Statistics suggests that some modern societies imprison people at a rate unparalleled. Why is this so? Why do we lock people up? What do we hope to achieve by doing so? We will contrast secular and Talmudic theories of criminal justice, with suggestions of how to ensure a more just justice system.

  1. Judaism and the Death Penalty, Wednesday 23rd January

Some crimes are irreversible. Everyone makes mistakes. Taken together, these two propositions suggest both the imperative and impediment for the death penalty and point to its central paradox. Can man have the authority to sentence another man to death? How should we respond to the most serious crimes?
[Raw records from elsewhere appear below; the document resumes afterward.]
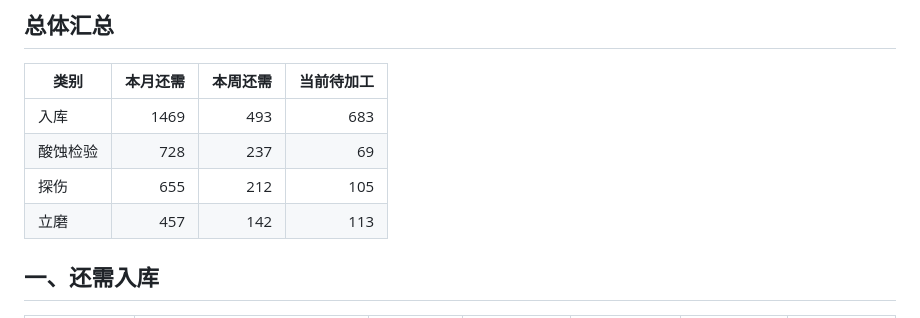
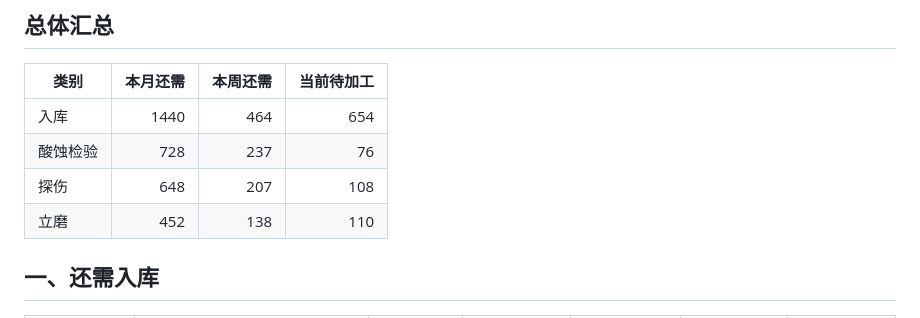
Before and after one commit to ZhanghaoWorkbuddy10/action-board, a Markdown page: 202608_production_detail.md, the part around one of its changes. GitHub-like rendering.

```diff
--- a/202608_production_detail.md
+++ b/202608_production_detail.md
@@ -7,10 +7,10 @@
 
 | 类别 | 本月还需 | 本周还需 | 当前待加工 |
 |------|---------:|---------:|-----------:|
-| 入库 | 1469 | 493 | 683 |
-| 酸蚀检验 | 728 | 237 | 69 |
-| 探伤 | 655 | 212 | 105 |
-| 立磨 | 457 | 142 | 113 |
+| 入库 | 1440 | 464 | 654 |
+| 酸蚀检验 | 728 | 237 | 76 |
+| 探伤 | 648 | 207 | 108 |
+| 立磨 | 452 | 138 | 110 |
 
 ## 一、还需入库
 
```
Also changed, not shown: other parts of 202608_production_detail.md (+15 -15 lines).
  1. Standards of Evidence in the Talmud, Wednesday 30th January

Judges and juries must always be clear-sighted. How can we assess the truth of testimony? Does every criminal confession count, are some inadmissible? Can informants be credible? This lesson explores the concept of evidentiary standards in several overlapping areas of Talmudic and secular law.
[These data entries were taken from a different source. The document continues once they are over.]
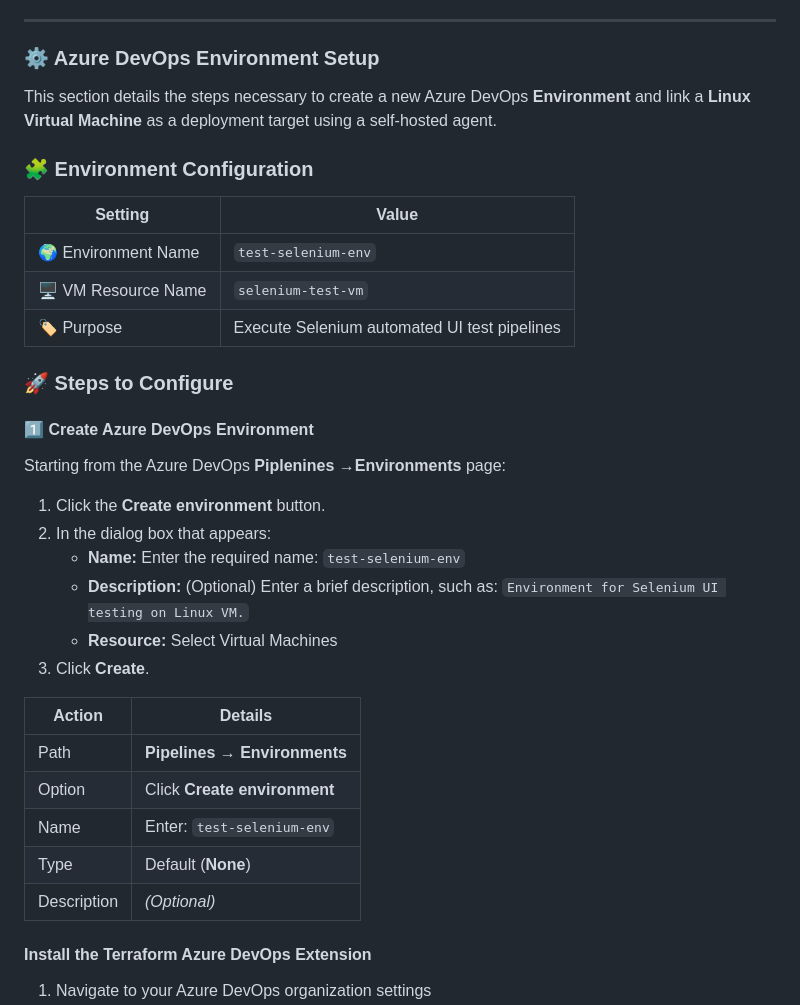
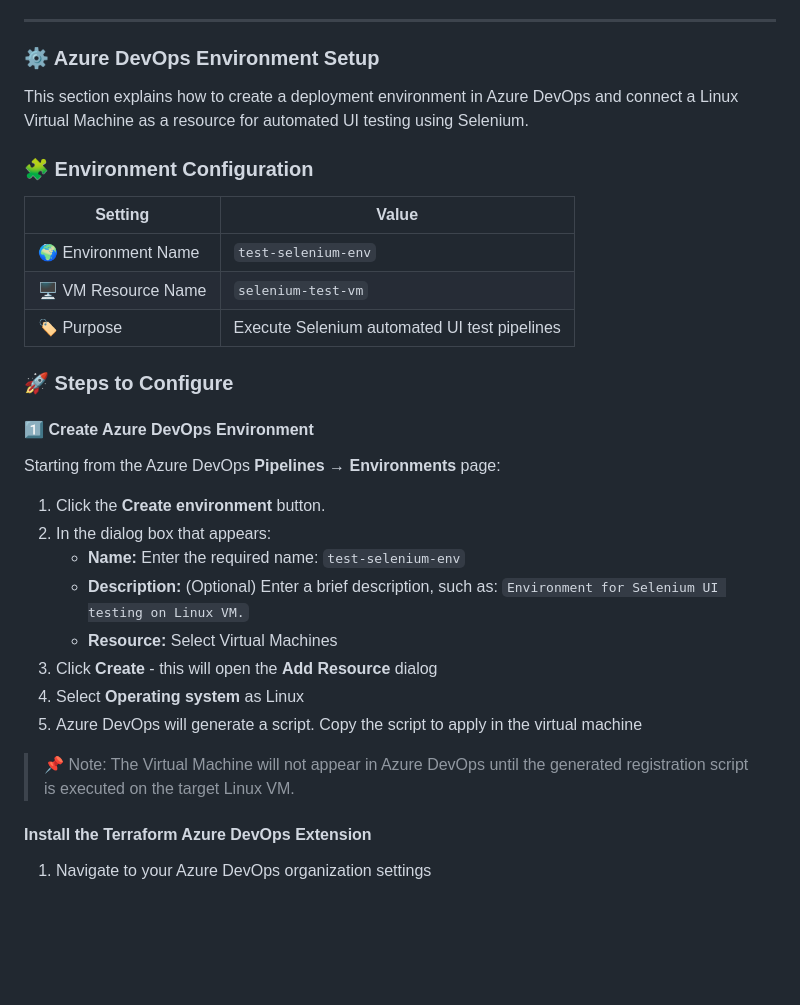
Before and after one commit to manutest1712/azure-devops-cd-test, a Markdown page: README.MD, the part around the change. GitHub-like rendering; blank space fills up the shorter version.

Commit message:
Clarify Azure DevOps Environment Setup instructions
Updated the Azure DevOps Environment Setup section to clarify the steps for creating a deployment environment and connecting a Linux VM for Selenium UI testing.

```diff
--- a/README.MD
+++ b/README.MD
@@ -190,7 +190,7 @@ Once deployment completes:
 ---
 
 ### ⚙️ Azure DevOps Environment Setup
-This section details the steps necessary to create a new Azure DevOps **Environment** and link a **Linux Virtual Machine** as a deployment target using a self-hosted agent.
+This section explains how to create a deployment environment in Azure DevOps and connect a Linux Virtual Machine as a resource for automated UI testing using Selenium.
 
 ### 🧩 Environment Configuration
 
@@ -205,22 +205,18 @@ This section details the steps necessary to create a new Azure DevOps **Environm
 
 #### 1️⃣ Create Azure DevOps Environment
 
-Starting from the Azure DevOps **Piplenines →Environments** page:
+Starting from the Azure DevOps **Pipelines → Environments** page:
 
 1.  Click the **Create environment** button.
 2.  In the dialog box that appears:
     * **Name:** Enter the required name: `test-selenium-env`
     * **Description:** (Optional) Enter a brief description, such as: `Environment for Selenium UI testing on Linux VM.`
     * **Resource:** Select Virtual Machines
-3.  Click **Create**.
+3.  Click **Create** - this will open the **Add Resource** dialog
+4.  Select **Operating system** as Linux
+5.  Azure DevOps will generate a script. Copy the script to apply in the virtual machine
 
-| Action      | Details                      |
-| ----------- | ---------------------------- |
-| Path        | **Pipelines → Environments** |
-| Option      | Click **Create environment** |
-| Name        | Enter: `test-selenium-env`   |
-| Type        | Default (**None**)           |
-| Description | *(Optional)*                 |
+> 📌 Note: The Virtual Machine will not appear in Azure DevOps until the generated registration script is executed on the target Linux VM.
 
 
 #### Install the Terraform Azure DevOps Extension
```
  1. How Do Criminals Make Amends? Wednesday 6th February

Is the Criminal Justice system an expression of how society seeks restitution for crimes and rehabilitation for criminals? How can it be improved? Is the sentencing program rehabilitative? The extensive, systematic program of repentance laid out in the Talmud can be considered insights this process holds for present-day criminal rehabilitation.

  1. Re-acceptance and the Criminal Background Check, Wednesday 13th February

On Rosh Hashanah we say: All of your deeds are recorded in a book, the contemporary criminal justice system records does the same. Is it possible to find a balance between the needs of society, employers, and ex-offenders? We will explore contemporary situation, and read answers in the paradigm of Jewish law.

  1. Addressing Crime Before It Happens, Wednesday 20th February

The best way to improve the criminal justice system is by keeping people out of it. Judaism has long recognised the role of societal factors in the commission of crime: poverty and unemployment are significant, as are education, values, and personal character. What is the root of criminality and what preventative policy could we propose?